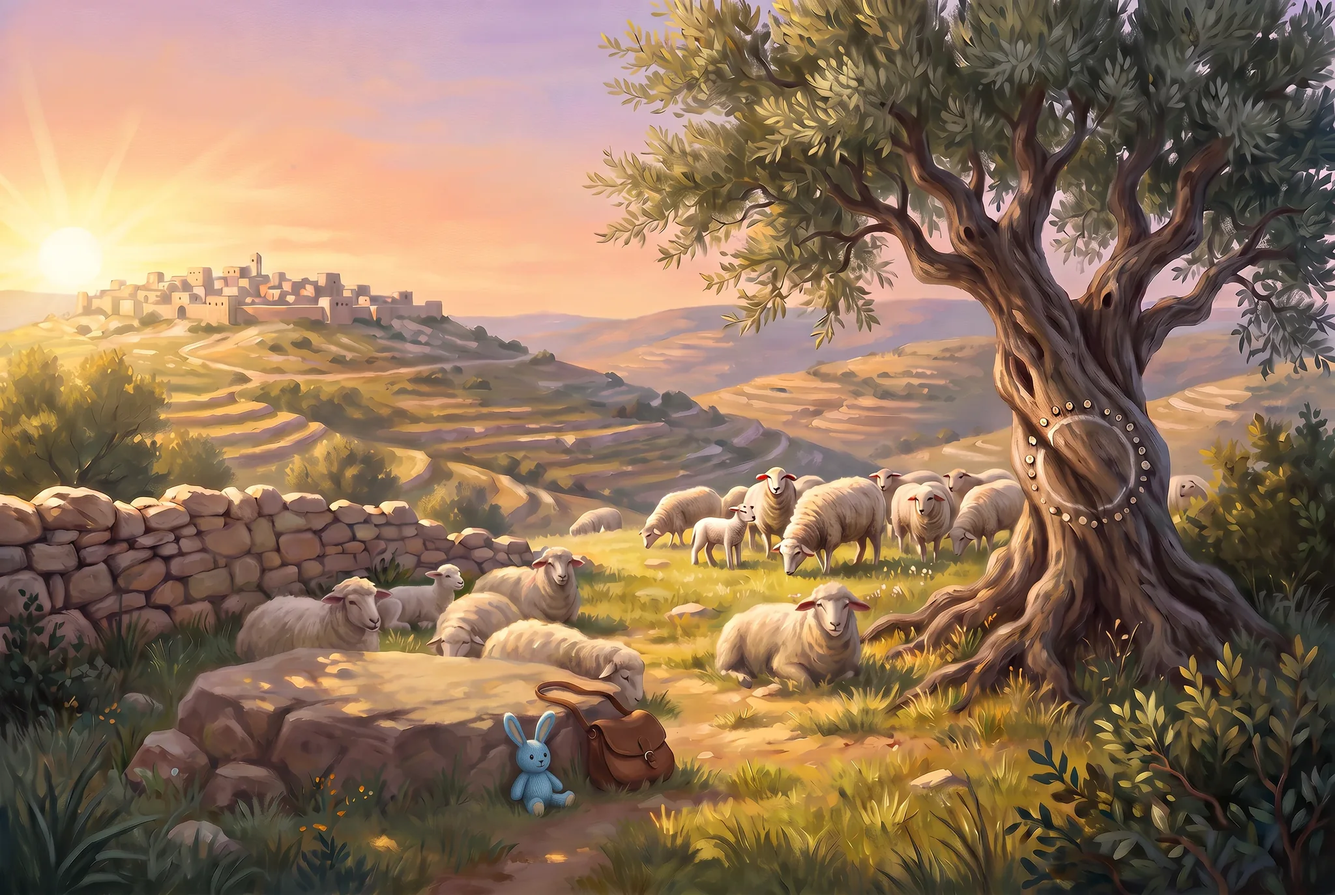
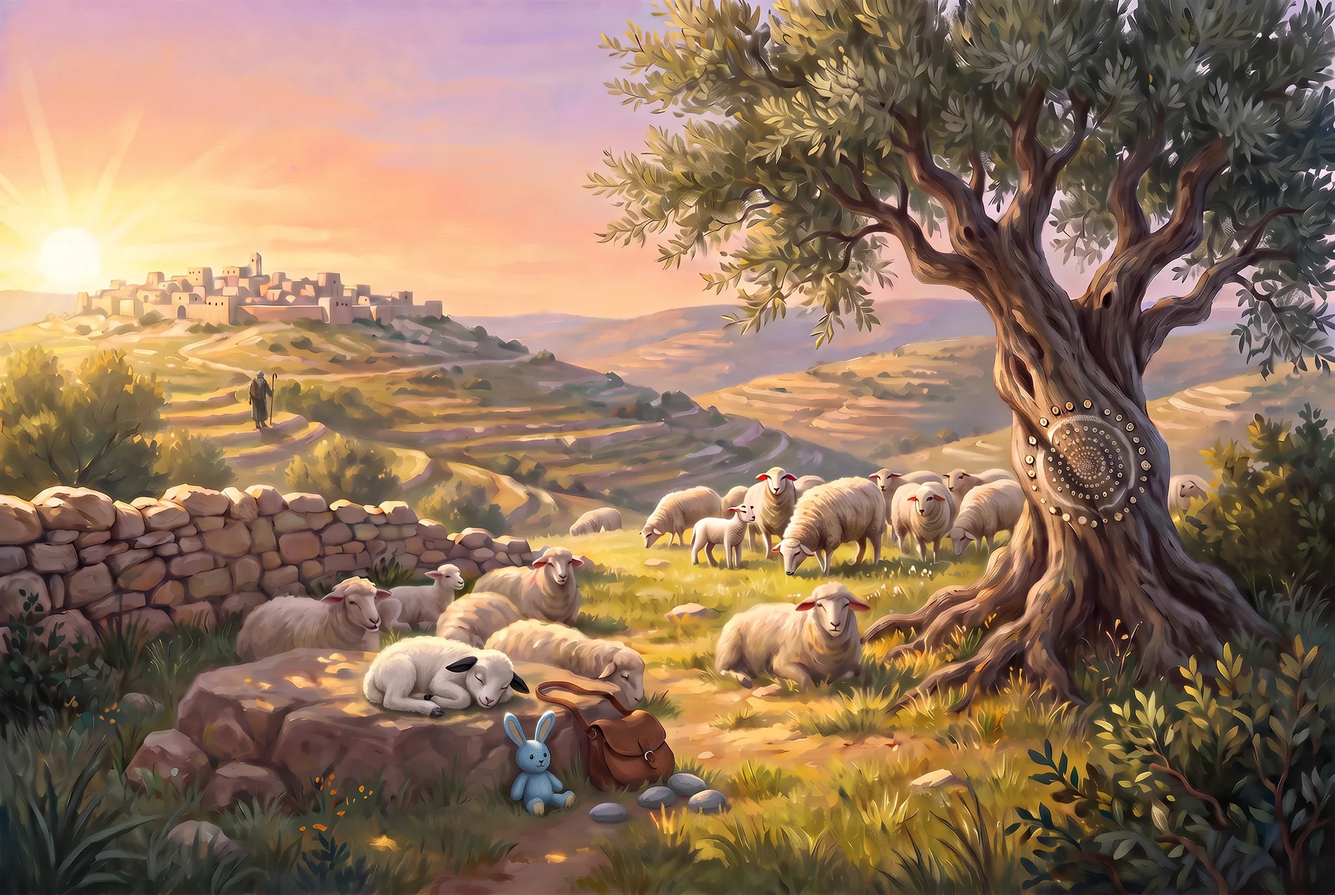
B-BOOK-26: art ROUND 3 (manuscript v2) imported - plates PL1 <- v2 (spiral marks), PL1b <- v2 (black-eared lamb), PL1d <- v2 (lamb asleep, four stones, keeper), PL3 <- v2 (40 tallies, Saul at the tent), PL6 <- v2 (the giant's shadow), NEW PL3e (p3b, Eliab), PL3w2 (p6c, Goliath wading), PL3w3 (p7c, s

diff --git a/app/src/lib/library/books/fiveSmoothStones.ts b/app/src/lib/library/books/fiveSmoothStones.ts
@@ -125,8 +125,14 @@ export const fiveSmoothStonesPlates: PlateTable = {
   "PL7-dust": plate("PL7-dust", "day"), // full-plate BOOM alternative — NOT used (the edit re-framed; the dust overlay is used)
   // v2 (round 3): registered only when the geometry has them
   ...(G.plates.PL3e ? { PL3e: plate("PL3e", "morning") } : {}), // p3b: Eliab standing by the bread basket
+  ...(G.plates.PL3w2 ? { PL3w2: plate("PL3w2", "day") } : {}), // p6c: Goliath wading in the brook, twice the size
+  ...(G.plates.PL3w3 ? { PL3w3: plate("PL3w3", "day") } : {}), // p7c: the two nearest soldiers lift their heads
   ...(G.plates["PL7-rise"] ? { "PL7-rise": plate("PL7-rise", "day") } : {}), // p9 state 3: the soldiers stand
 };
+
+/** The plate the geometry gives a page (round 3 put p3b on PL3e, p6c on PL3w2,
+ *  p7c on PL3w3); `fallback` = the manuscript's plate. */
+const plateOf = (pageId: string, fallback: string): string => G.pages[pageId]?.plate ?? fallback;
 
 /** A line that is the same for both Hebrew genders (CAST: spoken of David). */
 const same = (en: string, he: string): BookLine => ({ en, he: { m: he, f: he } });
@@ -142,7 +148,7 @@ export const ART_PENDING = new Set<string>(G.pages.p3b ? [] : ["p3b"]);
 
 const cover: Page = {
   id: "cover",
-  plateId: "PL3",
+  plateId: plateOf("cover", "PL3"),
   type: "spread",
   hero: heroOf("cover", "walk-bag"),
   ...artOf("cover"),
@@ -151,7 +157,7 @@ const cover: Page = {
 
 const p1: Page = {
   id: "p1",
-  plateId: "PL1",
+  plateId: plateOf("p1", "PL1"),
   hero: heroOf("p1", "sling-swing"),
   ...artOf("p1"),
   text: {
@@ -165,7 +171,7 @@ const p1: Page = {
 
 const p2: Page = {
   id: "p2",
-  plateId: "PL1b",
+  plateId: plateOf("p2", "PL1b"),
   hero: heroOf("p2", "run-staff"),
   ...artOf("p2"),
   text: same(
@@ -176,7 +182,7 @@ const p2: Page = {
 
 const p3: Page = {
   id: "p3",
-  plateId: "PL3",
+  plateId: plateOf("p3", "PL3"),
   hero: heroOf("p3", "look-up"),
   ...artOf("p3"),
   text: same(
@@ -189,7 +195,7 @@ const p3: Page = {
 // geometry, the valley plate and p3's slot with `look-across` stand in.
 const p3b: Page = {
   id: "p3b",
-  plateId: G.plates.PL3e ? "PL3e" : "PL3",
+  plateId: plateOf("p3b", "PL3"),
   hero: G.pages.p3b?.hero ?? withPose(G.pages.p3?.hero ?? heroOf("p3", "look-across"), "look-across"),
   ...(G.pages.p3b ? artOf("p3b") : { phoneCrop: G.pages.p3?.phoneCrop }),
   text: same(
@@ -200,7 +206,7 @@ const p3b: Page = {
 
 const p4: Page = {
   id: "p4",
-  plateId: "PL4",
+  plateId: plateOf("p4", "PL4"),
   hero: withPose(heroOf("p4", "stand-tall-hand"), "stand-tall-hand"),
   ...artOf("p4"),
   text: same(
@@ -211,7 +217,7 @@ const p4: Page = {
 
 const p5: Page = {
   id: "p5",
-  plateId: "PL4",
+  plateId: plateOf("p5", "PL4"),
   type: "spread",
   hero: heroOf("p5", "worried"),
   ...artOf("p5"),
@@ -224,7 +230,7 @@ const p5: Page = {
 // ── Branch A — HARD: "Go as I am" (1 page) ────────────────────────────────────
 const p6a: Page = {
   id: "p6a",
-  plateId: "PL3",
+  plateId: plateOf("p6a", "PL3"),
   hero: heroOf("p6a", "run-staff"),
   ...artOf("p6a"),
   text: same(
@@ -236,7 +242,7 @@ const p6a: Page = {
 // ── Branch B — EASY: "Wear the king's armour" (2 pages) ───────────────────────
 const p6b: Page = {
   id: "p6b",
-  plateId: "PL4e",
+  plateId: plateOf("p6b", "PL4e"),
   hero: heroOf("p6b", "armour-stuck"),
   ...artOf("p6b"),
   text: same(
@@ -247,7 +253,7 @@ const p6b: Page = {
 
 const p7b: Page = {
   id: "p7b",
-  plateId: "PL4e",
+  plateId: plateOf("p7b", "PL4e"),
   hero: heroOf("p7b", "armour-stuck"),
   ...artOf("p7b"),
   text: same(`"I cannot go with these," says David, "for I have not tried them."`, `"לֹא אוּכַל לָלֶכֶת בָּאֵלֶּה, כִּי לֹא נִסִּיתִי," אומר דוד.`),
@@ -269,7 +275,7 @@ const p7b: Page = {
 // ── Branch C — THIRD: "Wait for someone bigger" (2 pages) ─────────────────────
 const p6c: Page = {
   id: "p6c",
-  plateId: "PL3w",
+  plateId: plateOf("p6c", "PL3w"),
   hero: withPose(heroOf("p6c", "sit-hunched"), "sit-hunched"),
   ...artOf("p6c"),
   text: same(
@@ -280,7 +286,7 @@ const p6c: Page = {
 
 const p7c: Page = {
   id: "p7c",
-  plateId: "PL3w",
+  plateId: plateOf("p7c", "PL3w"),
   hero: withPose(heroOf("p7c", "sit-hunched"), "sit-hunched"),
   ...artOf("p7c"),
   text: same(`Nobody. Not one.`, `אף אחד. אפילו לא אחד.`),
@@ -299,7 +305,7 @@ const p7c: Page = {
 // ── Rejoin, climax, ending ────────────────────────────────────────────────────
 const p8: Page = {
   id: "p8",
-  plateId: "PL6",
+  plateId: plateOf("p8", "PL6"),
   hero: heroOf("p8", "kneel"),
   ...artOf("p8"),
   text: same(
@@ -323,7 +329,7 @@ const p9States: NonNullable<Page["artStates"]> = [
 
 const p9: Page = {
   id: "p9",
-  plateId: "PL7",
+  plateId: plateOf("p9", "PL7"),
   type: "spread",
   hero: heroOf("p9", "sling-swing"),
   ...artOf("p9"),
@@ -336,7 +342,7 @@ const p9: Page = {
 
 const p10: Page = {
   id: "p10",
-  plateId: "PL1d",
+  plateId: plateOf("p10", "PL1d"),
   type: "spread",
   hero: heroOf("p10", "sit"),
   ...artOf("p10"),

diff --git a/app/src/components/library/BookReader.test.tsx b/app/src/components/library/BookReader.test.tsx
@@ -39,7 +39,7 @@ function run(...actions: BookFlowAction[]): BookFlowState {
   return actions.reduce((s, a) => bookFlowReducer(book, s, a), initialBookFlow());
 }
 
-function render(state: BookFlowState, opts: { lang?: BookLang; child?: BookReaderChild; box?: Box; revealed?: boolean; choosing?: boolean } = {}): string {
+function render(state: BookFlowState, opts: { lang?: BookLang; child?: BookReaderChild; box?: Box; revealed?: boolean | number; choosing?: boolean } = {}): string {
   return renderToStaticMarkup(
     <div className="arbor-play">
       <BookReader book={book} lang={opts.lang ?? "en"} child={opts.child ?? BOY} onClose={() => {}} dev narration="off" initialState={state} initialBox={opts.box ?? WIDE} initialRevealed={opts.revealed} initialChoosing={opts.choosing} />
@@ -275,8 +275,12 @@ describe("the ending", () => {
     expect(nextIntent(true, true, true)).toBe("hold");
     expect(nextIntent(true, true, false)).toBe("turn");
     expect(nextIntent(false, false, false)).toBe("turn");
-    const shown = render(s, { revealed: true });
+    const shown = render(s, { revealed: 1 });
     expect(shown).not.toMatch(/data-book-overlay="dust-cloud"[^>]*data-hidden=""/);
+    // round 3 delivered PL7-rise: the last state is the soldiers rising
+    const all = render(s, { revealed: true });
+    expect(all).toContain('data-book-state-plate="PL7-rise"');
+    expect(all).toMatch(/data-book-overlay="dust-cloud"[^>]*data-hidden=""/);
   });
 
   it("v2 art states: p9 = swing → dust → 'the soldiers rise' plate cross-fading in over PL7 (the hero stays, the dust goes)", () => {
@@ -287,8 +291,9 @@ describe("the ending", () => {
     ];
     const riseBook = { ...book, pages: book.pages.map((p) => (p.id === "p9" ? { ...p, artStates: RISE } : p)) };
     const plates = { ...BOOK_PLATES[book.id], "PL7-rise": makePlate(book.id, "PL7-rise", "day", { width: 1920, height: 1280 }) };
+    const { "PL7-rise": _rise, ...withoutRise } = plates;
     const at = (stage: number | boolean, withPlate = true) =>
-      renderToStaticMarkup(<BookReader book={riseBook} lang="en" child={BOY} onClose={() => {}} dev narration="off" initialState={s} initialBox={WIDE} plates={withPlate ? plates : undefined} initialRevealed={stage} />);
+      renderToStaticMarkup(<BookReader book={riseBook} lang="en" child={BOY} onClose={() => {}} dev narration="off" initialState={s} initialBox={WIDE} plates={withPlate ? plates : withoutRise} initialRevealed={stage} />);
     const s0 = at(0);
     expect(s0).toMatch(/data-book-overlay="dust-cloud"[^>]*data-hidden=""/);
     expect(s0).not.toContain("data-book-state-plate");

diff --git a/app/src/lib/library/books.test.ts b/app/src/lib/library/books.test.ts
@@ -281,13 +281,11 @@ describe("Five Smooth Stones (the proof) — manuscript specifics", () => {
     expect(spreads).toEqual(["cover", "p10", "p5", "p9"]);
   });
 
-  it("uses the 9 plates of §5.1 (4 of them edits) and the 9 poses of §5.2", () => {
-    const plateIds = new Set(pagesOf.map((p) => p.plateId));
-    plateIds.delete("PL3e"); // v2 round 3 (p3b), once delivered
-    expect(plateIds).toEqual(new Set(["PL1", "PL1b", "PL1d", "PL3", "PL3w", "PL4", "PL4e", "PL6", "PL7"]));
-    const variants = Object.values(BOOK_PLATES[book.id]).filter((p) => p.variantOf && p.id !== "PL3e" && p.id !== "PL7-rise").map((p) => p.id).sort();
-    // + PL7-dust, registered but unused (the edit re-framed; the dust overlay is used)
-    expect(variants).toEqual(["PL1b", "PL1d", "PL3w", "PL4e", "PL7-dust"]);
+  it("round 3 (v2): the plates the pages name, the edits, and the poses", () => {
+    expect(new Set(pagesOf.map((p) => p.plateId))).toEqual(new Set(["PL1", "PL1b", "PL1d", "PL3", "PL3e", "PL3w2", "PL3w3", "PL4", "PL4e", "PL6", "PL7"]));
+    const variants = Object.values(BOOK_PLATES[book.id]).filter((p) => p.variantOf).map((p) => p.id).sort();
+    // + PL3w (the r2 day plate, now unused), PL7-dust (registered, unused) and PL7-rise (p9's third art state)
+    expect(variants).toEqual(["PL1b", "PL1d", "PL3e", "PL3w", "PL3w2", "PL3w3", "PL4e", "PL7-dust", "PL7-rise"]);
     const poses = new Set(pagesOf.flatMap((p) => slots(p).map((s) => s.pose)));
     // the art agent's poses (LOG.md §1 + Round 2): left-facing variants keep the
     // key light upper-left; round 2 added look-across (cover), sling-swing-face-right (p9), squat-look (p8)

diff --git a/app/scripts/import-book-art.py b/app/scripts/import-book-art.py
@@ -45,11 +45,12 @@ OVERLAYS_OUT = PLATES_OUT / "overlays"
 SHEET_OUT = APP / "public" / "_dev" / "hero-sheets" / args.sheet
 G = json.load(open(SRC / args.plates, encoding="utf-8"))
 
-# Art rounds add plate VERSIONS (PL3-r2b, PL7-r2c ...). The book keeps stable
-# plate ids (PL3, PL7 ...); the version a page names is shipped under the stable
-# name. Pages whose id carries a suffix (p5-tunic, p9-boom, p8-squat ...) are
-# variants / alternatives, not book pages.
-VERSION = re.compile(r"-r\d+[a-z]?$")
+# Art rounds add plate VERSIONS (PL3-r2b, PL7-r2c, PL1-v2 ...). The book keeps
+# stable plate ids (PL3, PL7, PL1 ...); the version a page names is shipped under
+# the stable name. New compositions (PL3e, PL3w2, PL3w3, PL7-rise) are plates of
+# their own. Pages whose id carries a suffix (p5-tunic, p9-boom, p9-rise,
+# p8-squat, card-c ...) are variants / states / card compositions, not pages.
+VERSION = re.compile(r"-(r\d+[a-z]?|v\d+)$")
 
 
 def base_plate(pid: str) -> str:
@@ -60,9 +61,11 @@ BOOK_PAGES = {k: v for k, v in G["pages"].items() if "-" not in k}
 PLATE_VERSION = {}
 for _pg in BOOK_PAGES.values():
     PLATE_VERSION[base_plate(_pg["plate"])] = _pg["plate"]
+_named = set(PLATE_VERSION)
 for _pid in G["plates"]:
-    if base_plate(_pid) == _pid:
-        PLATE_VERSION.setdefault(_pid, _pid)
+    # a plate no page names (PL3w after v2, PL7-dust): its LATEST listed version
+    if base_plate(_pid) not in _named:
+        PLATE_VERSION[base_plate(_pid)] = _pid
 
 
 def alpha_meta(path: Path):
@@ -136,20 +139,31 @@ def prints():
     out_dir = SHEET_OUT / "prints"
     out_dir.mkdir(parents=True, exist_ok=True)
     found = {}
-    # the latest round's prints only (a page whose plate changed and was not
-    # re-printed shows the live composite); stale print files are removed
+    # the latest r-round's prints (pages/<id>-rN-print.jpg), then the pages that
+    # name a newer print in plates.json ("print": app/prints/<id>-v2-print.webp)
+    # replace theirs; a page whose plate changed and was not re-printed shows the
+    # live composite. Stale print files are removed.
     files = sorted((SRC / "pages").glob("*-print.jpg"))
     rounds = sorted({m.group(1) for f in files for m in [re.search(r"-(r\d+)-print$", f.stem)] if m})
     latest = rounds[-1] if rounds else None
     files = [f for f in files if (latest and f.stem.endswith(f"-{latest}-print")) or (not latest)]
+    chosen = {re.sub(r"(-r\d+)?-print$", "", f.stem): f for f in files}
+    for pid, pg in BOOK_PAGES.items():
+        if pg.get("print"):
+            chosen[pid] = SRC / pg["print"]
+    for pid, pg in BOOK_PAGES.items():
+        # a page on a v2 plate with no v2 print: its old print shows the old plate
+        if pid in chosen and VERSION.sub("", pg["plate"]) != pg["plate"] and pg["plate"].endswith("-v2") and not pg.get("print"):
+            del chosen[pid]
     for old in out_dir.glob("*.webp"):
         old.unlink()
-    for f in files:
-        pid = re.sub(r"(-r\d+)?-print$", "", f.stem)
+    for pid, f in sorted(chosen.items()):
+        if pid not in BOOK_PAGES:
+            continue
         im = Image.open(f).convert("RGB")
         im.save(out_dir / f"{pid}.webp", "WEBP", quality=85, method=6)
         found[pid] = {"file": f"prints/{pid}.webp", "w": im.width, "h": im.height}
-        print("print", pid, (out_dir / f"{pid}.webp").stat().st_size)
+        print("print", pid, "<-", f.name, (out_dir / f"{pid}.webp").stat().st_size)
     man_path = SHEET_OUT / "manifest.json"
     man = json.load(open(man_path, encoding="utf-8")) if man_path.exists() else {"id": args.sheet, "poses": {}}
     man["prints"] = found
@@ -280,7 +294,7 @@ def geometry():
         "sword": {"x": sw["x"], "y": r4(sw["y"] - sw["scale"] * 0.5), "to": {"x": r4(ri["sword"][0]), "y": r4(ri["sword"][1])}},
     }
 
-    # p7c: plates.json gives the AFTER state (running down); before = p6c's seated slot.
+    # p7c: plates.json gives the AFTER state (v2: standing tall); before = p6c's seated slot.
     p7c = pages["p7c"]
     p7c["heroAfter"] = p7c["hero"]
     p7c["hero"] = dict(pages["p6c"]["hero"])
@@ -290,12 +304,18 @@ def geometry():
     boom = [l for l in G["pages"]["p9-boom"]["layers"] if "dust-cloud" in l["file"]][0]
     oid, o = overlay_of(boom, "dust-cloud", {"reveal": "afterNarration", "z": "under"})
     pages["p9"].setdefault("overlays", {})[oid] = o
+    # v2: p9's states [p9, p9-boom, p9-rise] - the rise plate is a plate of its
+    # own (the book's artStates name it; the hero slot is unchanged)
+    for st in G["pages"]["p9"].get("states", []):
+        sp = G["pages"].get(st, {}).get("plate")
+        if sp and sp != G["pages"]["p9"]["plate"] and base_plate(sp) not in plates:
+            print("WARNING: p9 state plate not shipped:", sp)
 
     scene_choices = PLATES_OUT / "choices"
     choice_art = {f.stem: f"choices/{f.name}" for f in sorted(scene_choices.glob("*.webp"))} if scene_choices.exists() else {}
     out = {
         **({"choiceArt": choice_art} if choice_art else {}),
-        "_note": "GENERATED by app/scripts/import-book-art.py from proof-art/david/plates.json (art agent, 5 Oct). Fractions of the 3:2 master. Schema: src/lib/library/bookGeometry.ts. Re-run the script; do not hand-edit.",
+        "_note": "GENERATED by app/scripts/import-book-art.py from proof-art/david/app/plates.json (art agent, round 3 / manuscript v2, 6 Oct). Fractions of the 3:2 master. Schema: src/lib/library/bookGeometry.ts. Re-run the script; do not hand-edit.",
         "plates": plates,
         "pages": pages,
     }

——————————

Lines in the records that hold "prints" should be tallied, with the total given on its own.

(EXERCISE OUTPUT): 7